[[ Source material, beginning ]]

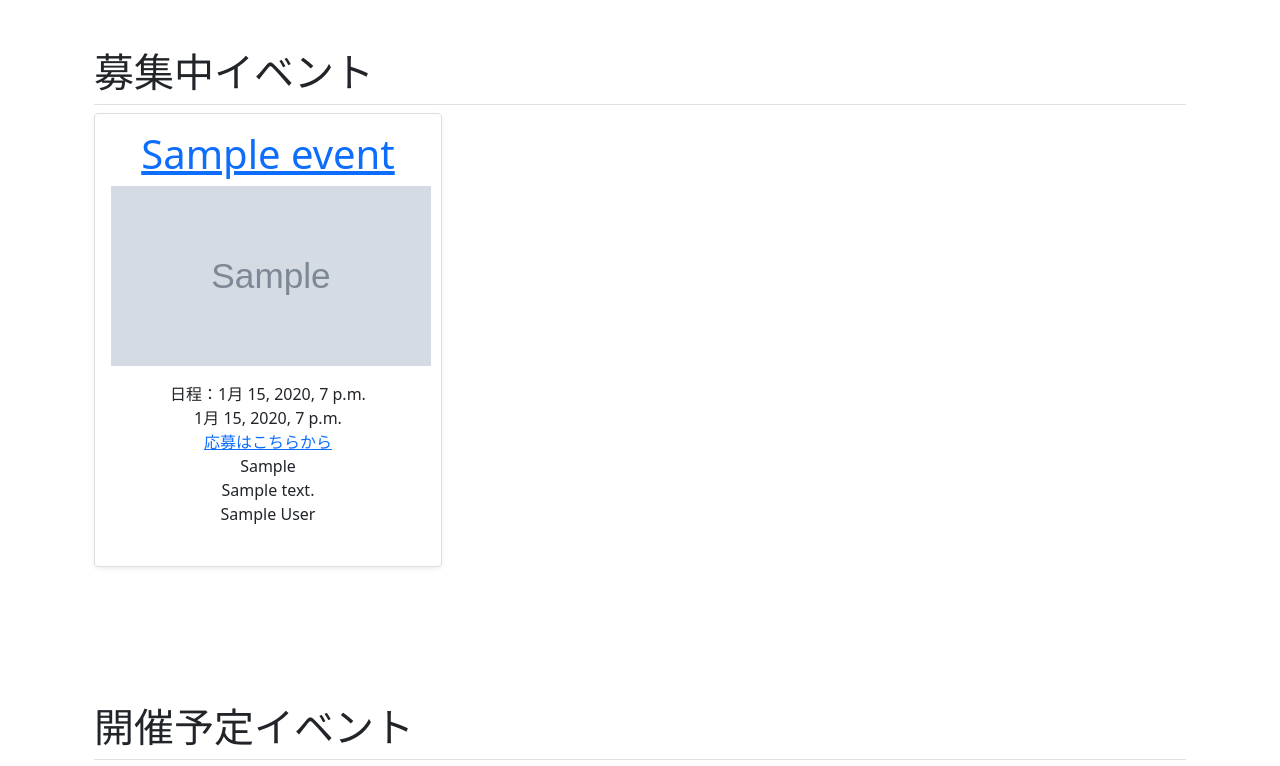
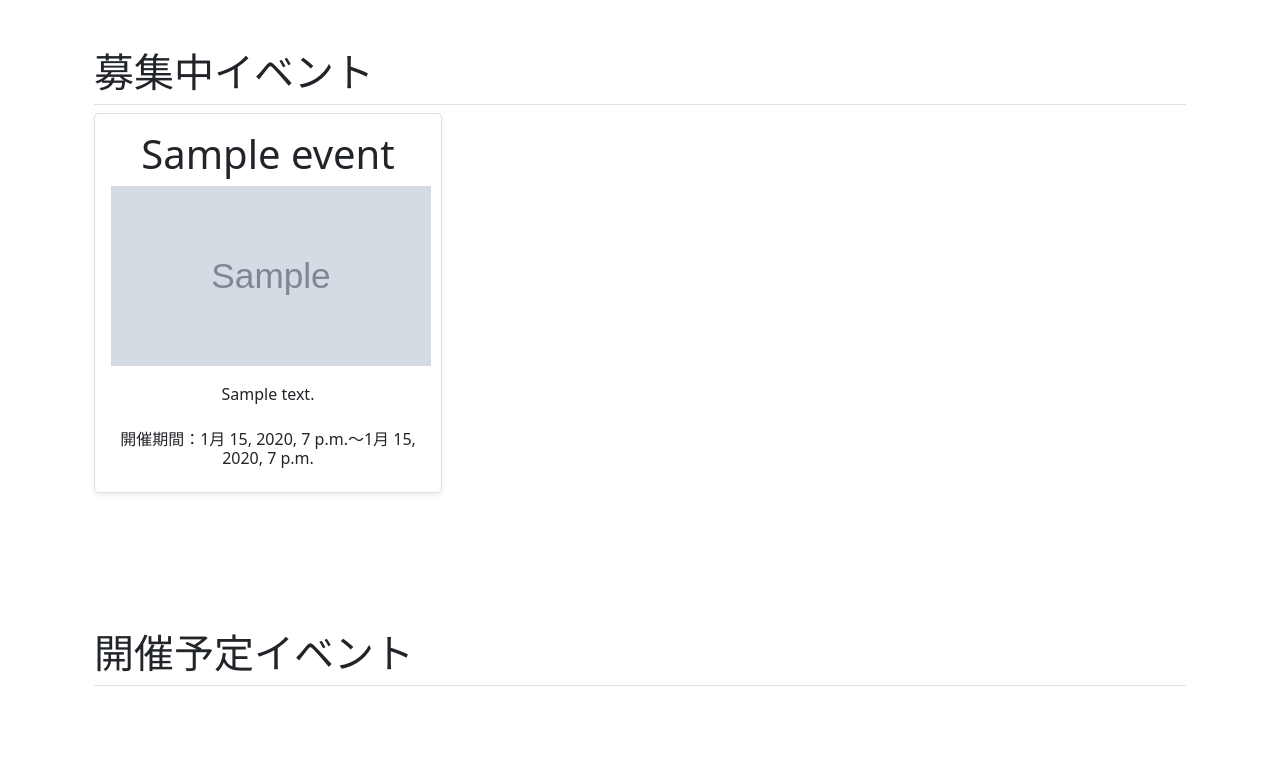
Before and after one commit to plmwa/gakumachi, a Django app: page /info/event_list in a window 1280 px wide. Shown: the part 56-822 px from the top of the page. Run offline with Django 3.2, Linux system fonts and the light colour scheme; tables that the repository leaves empty hold one stand-in row (values such as "Sample post"); grey boxes marked "Sample" are stand-in pictures.

Commit message:
開始と終了のmodel変更とイベント一覧の見た目修正

```diff
--- a/info/models.py
+++ b/info/models.py
@@ -12,7 +12,8 @@ class Member(models.Model):
 
 class Event(models.Model):
     title = models.CharField('タイトル', max_length=50)
-    date=models.DateTimeField('日付',default=timezone.now)
+    date_start=models.DateTimeField('開催日',default=timezone.now)
+    date_end=models.DateTimeField('終了日',default=timezone.now)
     photo= models.ImageField(blank=True, null=True)
     deadline=models.DateTimeField('締め切り日',default=timezone.now)
     location=models.CharField('場所',max_length=50)
--- a/templates/info/event_list.html
+++ b/templates/info/event_list.html
@@ -7,7 +7,16 @@
     width: 320px;
 
 }
-
+a {
+  color: #000000;
+}
+.card-body a{
+  position:absolute;
+  top:0;
+  left:0;
+  width:100%;
+  height:100%;
+}
 </style>
 
 <main>
@@ -15,28 +24,25 @@
   <h1 class="pb-2 border-bottom">募集中イベント</h1>
   <div class="row row-cols-1 row-cols-md-3 mb-3 text-center">
     {% for event in event_list %}
+
     <div class="col">
+
       <div class="card mb-4 rounded-3 shadow-sm">
         <div class="card-body">
-          <h1 class="card-title pricing-card-title"><a href="{% url 'info:event_detail' event.pk %}">{{event.title}}</a></h1>
+          <a href="{% url 'info:event_detail' event.pk %}"></a>
+          <h1 class="card-title pricing-card-title">{{event.title}}</h1>
           <img src="{{event.photo.url}}" class="photo">
           <ul class="list-unstyled mt-3 mb-4">
-           <li>日程：{{event.date}}</li>
-           <li>{{event.deadline}}</li>
-           <a href = "{{event.url}}">応募はこちらから</a>
-           <li>{{event.location}}</li>
             <li>{{event.text}}</li>
 
-            <li>
-              {% for assign in event.member.all %}
-              {{ assign.name }}
-              {% endfor %}
-            </li>
           </ul>
+          <h6>開催期間：<span style="font-size:1em;">{{event.date_start}}～{{event.date_end}}</span></h4>
 
         </div>
       </div>
+
     </div>
+
     {% endfor %}
   </div>
 </div>
```
Also changed, not shown: info/migrations/0007_auto_20220416_1453.py (added).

[[ Source material, end ]]

= Assignment =
Read the records above. Show each line that has the string "card".

= Written answer =
+.card-body a{
       <div class="card mb-4 rounded-3 shadow-sm">
         <div class="card-body">
-          <h1 class="card-title pricing-card-title"><a href="{% url 'info:event_detail' event.pk %}">{{event.title}}</a></h1>
+          <h1 class="card-title pricing-card-title">{{event.title}}</h1>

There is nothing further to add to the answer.